Avoid Night Travels ― Carnage Victim Advises
The start of this week was a sad one for Ghana as reports of some road carnages threw the nation into a state of grief.
The current happenings reveal how fast Ghana is losing its rich human resource to needless accidents on our roads and the reality calls for urgent attention.
A victim who has lived and conquered a gory accident that claimed the lives of 31 people says, night travel must be avoided at all cost.
According to Madam Rose Tigah who works with the Ghana Health Service in the Northern Region, night travelling is extremely dangerous and wishes it would be banned in its entirety.
The victim who has been in the hospital since March 2017 told Radio XYZ, that the head-on collision involving a Burkina Faso cow cargo occurred at about 1:00am on a dark and rainy night.
“I was sleeping when the accident occurred but those who were awake said both drivers were all on top speed so the impact was too great,” she recalled.
According to her, the accident could have been avoided or it impact reduced if the driver of the VIP bus had seen the incoming cargo vehicle in time.
Still justifying her stand against night travels, Madam Rose said, after the crash, “…all the trucks and vehicles that were passing never came to our aid because it was night and it was raining.”
She continued: “…what I have seen and what I saw there, there was no mercy.
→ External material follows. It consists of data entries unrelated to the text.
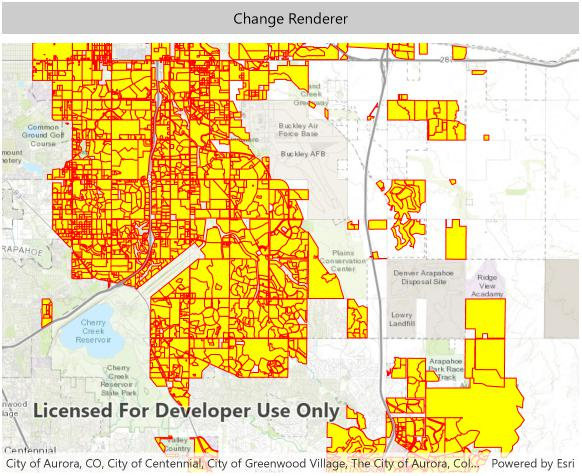
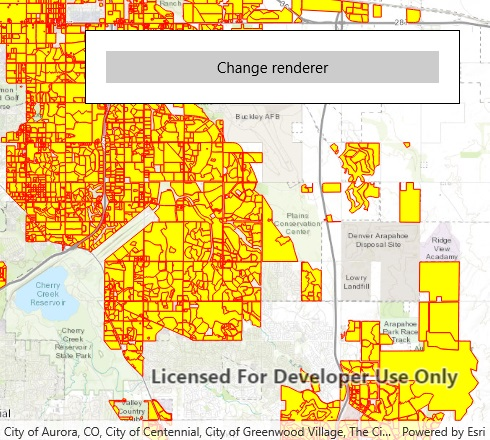
Symbolize shapefile
Improvements:

* Moved controls to form.
* Reformated XAML.

diff --git a/src/UWP/ArcGISRuntime.UWP.Viewer/Samples/Data/SymbolizeShapefile/SymbolizeShapefile.xaml b/src/UWP/ArcGISRuntime.UWP.Viewer/Samples/Data/SymbolizeShapefile/SymbolizeShapefile.xaml
@@ -1,18 +1,18 @@
 <UserControl
     x:Class="ArcGISRuntime.UWP.Samples.SymbolizeShapefile.SymbolizeShapefile"
     xmlns="http://schemas.microsoft.com/winfx/2006/xaml/presentation"
-    xmlns:d="http://schemas.microsoft.com/expression/blend/2008"
     xmlns:x="http://schemas.microsoft.com/winfx/2006/xaml"
-    xmlns:mc="http://schemas.openxmlformats.org/markup-compatibility/2006"
-    xmlns:esriUI="using:Esri.ArcGISRuntime.UI.Controls"
-    mc:Ignorable="d"
-    d:DesignHeight="300" d:DesignWidth="300">
+    xmlns:esriUI="using:Esri.ArcGISRuntime.UI.Controls">
     <Grid>
-        <Grid.RowDefinitions>
-            <RowDefinition Height="50" />
-            <RowDefinition Height="*" />
-        </Grid.RowDefinitions>
-        <Button Content="Change Renderer" Click="Button_Click" IsEnabled="False" x:Name="MyRendererButton" Grid.Row="0" HorizontalAlignment="Stretch" />
-        <esriUI:MapView x:Name="MyMapView" Grid.Row="1" />
+        <esriUI:MapView x:Name="MyMapView" />
+        <Border BorderBrush="Black" BorderThickness="1" Background="White"
+                HorizontalAlignment="Right" VerticalAlignment="Top"
+                Margin="30" Padding="20" Width="375">
+            <Button x:Name="MyRendererButton"
+                    Content="Change renderer"
+                    IsEnabled="False"
+                    HorizontalAlignment="Stretch"
+                    Click="Button_Click" />
+        </Border>
     </Grid>
 </UserControl>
Some of the travellers were trapped in the seat and we needed a cutter to cut and remove some of them and by then some of them had not died. We called fire service but no way. There were only 4 policemen at the scene.”
“The people who travel in the night, what are you going to buy, are you going to buy your life? No matter how urgent my travel will be, I will never and ever travel in the night again,” she maintained.
Though Madam Rose argues that night travel should be avoided, the Director of Communications at the National Road Safety Commission (NRSC), Mr Kwame Kodua Atuahene, in an interview with THE PUBLISHER says, “it would be unconscionable to say we should not drive at night,” adding that a decision like that would create absurd outcomes.
“Visibility is very core to every safety programme that’s why we provide street lights, reflective material on cars to improve visibility. We cannot ban or say people should not travel at night because the roads are dark.
“But every driver ought to know that when the weather conditions change, you must adapt your driving to the changing environment. If you are driving at a speed of 90km/hr it would be unwise for you to continue to do that when you can’t see your way through…it is not an excuse that the roads are dark so you want to drive recklessly,” he enlightened.
By: Grace Ablewor Sogbey/ email@example.com